Both of those parts can kept in an airtight container in the fridge for a few days before using, or minced and frozen.

She turns the fleshy, waxy membrane,into a cream of garlic.  To do this she brings water to a simmer in a small pan, throws in the membranes, and drains them as soon as the water comes back to a simmer. She lets the membranes cool and drain for an hour or so, then processes them with half their weight in extra virgin olive oil and salts to taste. The resulting butter-colored, mayonnaise-like spread can be added vinaigrettes and other salad dressings, blended into a stir-fry of vegetables as a finishing touch, or dolloped onto bread, fish or meat.

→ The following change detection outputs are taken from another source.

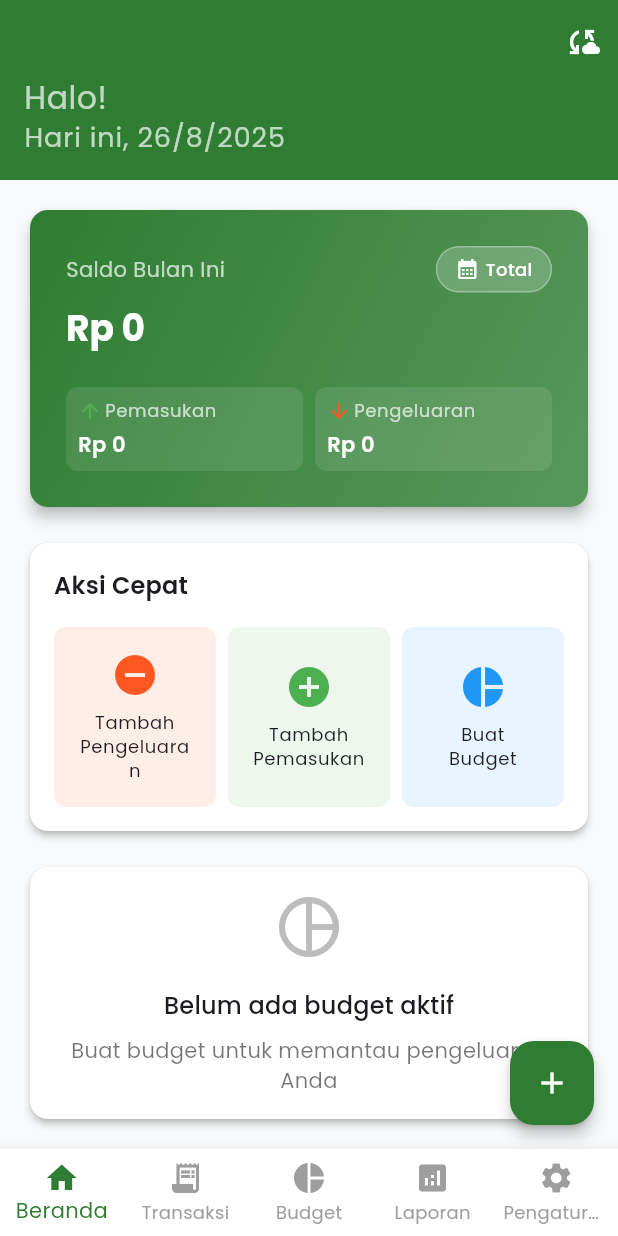
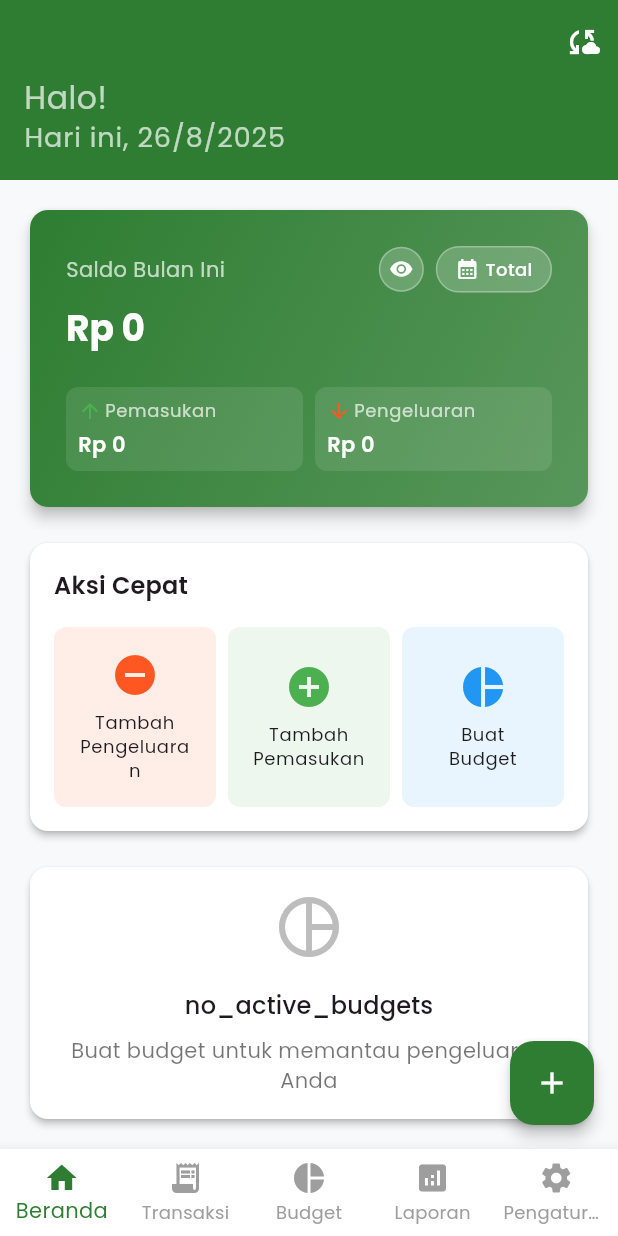
Before and after one commit to EnvRfli/expense_tracker_app, a Flutter app: the DashboardScreen screen opened directly, on a phone screen of 412 x 824 dp. Run offline on Flutter 3.47's test engine with Material 3 defaults, Android fonts, the phone set to English and light mode, and no system bars; our stand-ins replace device_info_plus, file_picker, fl_chart, flutter_local_notifications, google_fonts, google_sign_in and 7 more; missing offline and left inert: googleapis; accounts and stored records are empty; statements that could not run were skipped.

Commit message:
refactor: Enhance balance visibility toggle in BalanceSummaryCard

```diff
--- a/lib/widgets/dashboard_widgets.dart
+++ b/lib/widgets/dashboard_widgets.dart
@@ -41,6 +41,7 @@ class BalanceSummaryCard extends StatefulWidget {
 
 class _BalanceSummaryCardState extends State<BalanceSummaryCard> {
   bool _showCurrentMonth = true;
+  bool _isAmountVisible = true;
 
   @override
   Widget build(BuildContext context) {
@@ -89,6 +90,37 @@ class _BalanceSummaryCardState extends State<BalanceSummaryCard> {
                             color: Colors.white70,
                           ),
                     ),
+                    Row(
+                      children: [
+                        // Hide/Show Amount Button
+                        InkWell(
+                          onTap: () {
+                            setState(() {
+                              _isAmountVisible = !_isAmountVisible;
+                            });
+                          },
+                          borderRadius: BorderRadius.circular(20),
+                          child: Container(
+                            padding: const EdgeInsets.all(6),
+                            decoration: BoxDecoration(
+                              color: Colors.white.withOpacity(0.2),
+                              borderRadius: BorderRadius.circular(20),
+                              border: Border.all(
+                                color: Colors.white.withOpacity(0.3),
+                                width: 1,
+                              ),
+                            ),
+                            child: Icon(
+                              _isAmountVisible
+                                  ? Icons.visibility
+                                  : Icons.visibility_off,
+                              color: Colors.white,
+                              size: 16,
+                            ),
+                          ),
+                        ),
+                        const SizedBox(width: 8),
+                        // Switch Month/Total Button
                         InkWell(
                           onTap: () {
                             setState(() {
@@ -136,9 +168,13 @@ class _BalanceSummaryCardState extends State<BalanceSummaryCard> {
                         ),
                       ],
                     ),
+                  ],
+                ),
                 const SizedBox(height: AppSizes.paddingSmall),
                 Text(
-                  userSettings.formatCurrency(balance),
+                  _isAmountVisible
+                      ? userSettings.formatCurrency(balance)
+                      : 'Rp *********',
                   style: Theme.of(context).textTheme.headlineMedium?.copyWith(
                         color: Colors.white,
                         fontWeight: FontWeight.bold,
@@ -160,6 +196,7 @@ class _BalanceSummaryCardState extends State<BalanceSummaryCard> {
                           AppColors.income,
                           Icons.arrow_upward,
                           userSettings,
+                          _isAmountVisible,
                         ),
                       ),
                     ),
@@ -177,6 +214,7 @@ class _BalanceSummaryCardState extends State<BalanceSummaryCard> {
                           AppColors.expense,
                           Icons.arrow_downward,
                           userSettings,
+                          _isAmountVisible,
                         ),
                       ),
                     ),
@@ -197,6 +235,7 @@ class _BalanceSummaryCardState extends State<BalanceSummaryCard> {
     Color color,
     IconData icon,
     UserSettingsProvider userSettings,
+    bool isAmountVisible,
   ) {
     return Container(
       padding: const EdgeInsets.all(AppSizes.paddingSmall), // Reduced padding
@@ -225,7 +264,7 @@ class _BalanceSummaryCardState extends State<BalanceSummaryCard> {
           ),
           const SizedBox(height: 4),
           Text(
-            userSettings.formatCurrency(amount),
+            isAmountVisible ? userSettings.formatCurrency(amount) : 'Rp ******',
             style: Theme.of(context).textTheme.bodyMedium?.copyWith(
                   color: Colors.white,
                   fontWeight: FontWeight.w600,
@@ -763,7 +802,7 @@ class BudgetOverviewCard extends StatelessWidget {
                   ),
                   const SizedBox(height: AppSizes.paddingMedium),
                   Text(
-                    context.tr('no_active_budget'),
+                    context.tr('no_active_budgets'),
                     style: Theme.of(context).textTheme.titleMedium,
                   ),
                   const SizedBox(height: AppSizes.paddingSmall),
```
Lines whose indentation alone changed are shown as unchanged.
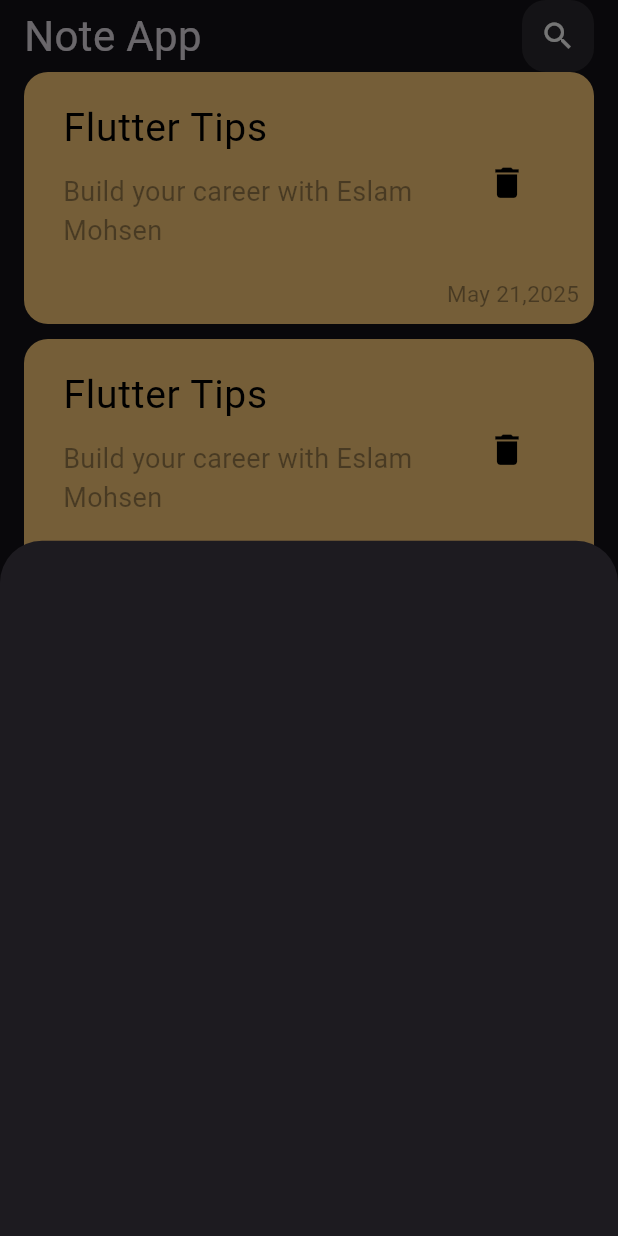
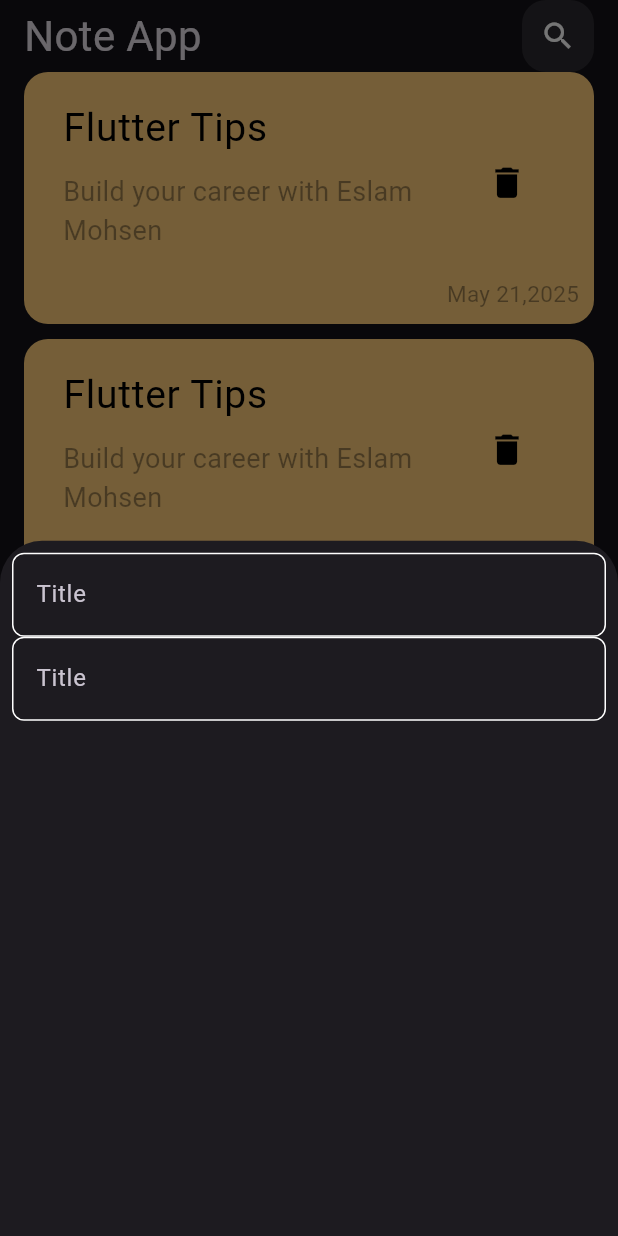
Before and after one commit to EslamMohsen110/note_app, a Flutter app: the screen it shows after launch, after a tap on the "add" icon, on a phone screen of 412 x 824 dp. Run offline on Flutter 3.47's test engine with Material 3 defaults, Android fonts, the phone set to English and light mode, and no system bars; Roboto replaces fonts that are missing (Poppins).

Commit message:
create const color and custom text filed

```diff
--- /dev/null
+++ b/lib/constant.dart
@@ -0,0 +1,3 @@
+import 'package:flutter/material.dart';
+
+const kPrimaryColor = Color(0xff62FCD7);
--- a/lib/widgets/add_note_bottom_sheet.dart
+++ b/lib/widgets/add_note_bottom_sheet.dart
@@ -1,10 +1,14 @@
 import 'package:flutter/material.dart';
+import 'package:note_app/widgets/custom_text_filed.dart';
 
 class AddNoteBottomSheet extends StatelessWidget {
   const AddNoteBottomSheet({super.key});
 
   @override
   Widget build(BuildContext context) {
-    return Container();
+    return Padding(
+      padding: const EdgeInsets.all(8.0),
+      child: Column(children: [CustomTextFiled(), CustomTextFiled()]),
+    );
   }
 }
--- /dev/null
+++ b/lib/widgets/custom_text_filed.dart
@@ -0,0 +1,26 @@
+import 'package:flutter/material.dart';
+import 'package:note_app/constant.dart';
+
+class CustomTextFiled extends StatelessWidget {
+  const CustomTextFiled({super.key});
+
+  @override
+  Widget build(BuildContext context) {
+    return TextField(
+      cursorColor: kPrimaryColor,
+      decoration: InputDecoration(
+        hintText: 'Title',
+        border: buildBorder(),
+        enabledBorder: buildBorder(),
+        focusedBorder: buildBorder(kPrimaryColor),
+      ),
+    );
+  }
+
+  OutlineInputBorder buildBorder([color]) {
+    return OutlineInputBorder(
+      borderRadius: BorderRadius.circular(8),
+      borderSide: BorderSide(color: color ?? Colors.white),
+    );
+  }
+}
```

As for the actual cloves, she suggests you keep them in a ramekin in the fridge door, to slice thin and either fry them until golden in a little oil, to be set aside and added back into dishes, or used raw in salads. 

Or, if you like, use the new garlic cloves in the Greek spread skordalia, as suggested at the London blog VegetableoftheWeek.com.  He calls new garlic "moreish,"  the British term for food that makes you want to eat more.


By the way, JP suggested I provide a recipe for garlic butter, so here it is:


1 stick unsalted butter, room temperature
1 teaspoon minced new garlic

In a small bowl, mix together butter and garlic until well combined. You can store this garlic butter in an airtight container, refrigerated, up to 3 days.  If you want it to keep longer, you can freeze it.